**Exercise objective:**
Using the listing below, work out the number of lines in which "name" appears; return only that figure.

**Available data:**
:::::

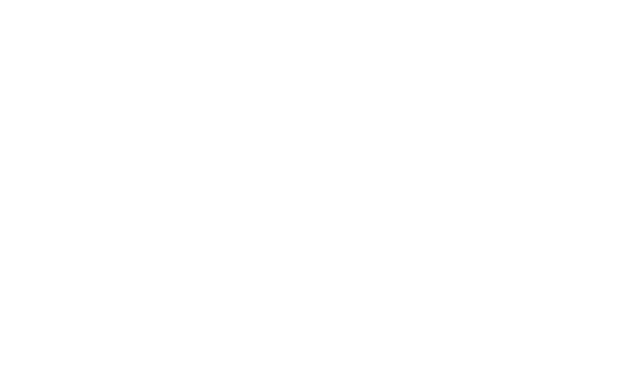
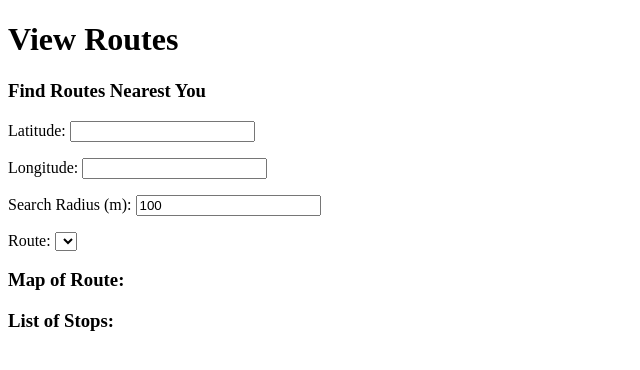
Before and after one commit to SunnySoldier357/ShinyTransportationApp, a plain HTML site: page www/index.html in a window 1280 px wide. Shown: the whole page, without its empty margins (0-640 px from the left). Drawn offline with Linux system fonts and the light colour scheme.

Commit message:
Basic UI outline for route page

```diff
--- a/www/index.html
+++ b/www/index.html
@@ -9,7 +9,47 @@
   </head>
 
   <body>
+    <h1>View Routes</h1>
 
+    <h3>Find Routes Nearest You</h3>
+
+    <p>
+      <label>Latitude:</label>
+      <input name="lat"
+             type="number"
+             min="-90"
+             max="90"
+             step="any"/>
+    </p>
+
+    <p>
+      <label>Longitude:</label>
+      <input name="lon"
+             type="number"
+             min="-180"
+             max="180"
+             step="any"/>
+    </p>
+
+    <p>
+      <label>Search Radius (m):</label>
+      <input name="radius"
+             type="number"
+             value="100"/>
+    </p>
+
+    <p>
+      <label>Route:</label>
+      <select name="routes"></select>
+    </p>
+
+    <h3>Map of Route:</h3>
+    <div id="map"
+         class="shiny-leaflet-output"></div>
+
+    <h3>List of Stops:</h3>
+    <div id="table"
+         class="shiny-table-output"></div>
   </body>
 
 </html>
--- a/www/styles.css
+++ b/www/styles.css
@@ -0,0 +1,5 @@
+/* Probably optional */
+.shiny-leaflet-output {
+    height: 100%;
+    width: 100%;
+}
```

:::::

**Task output:**
4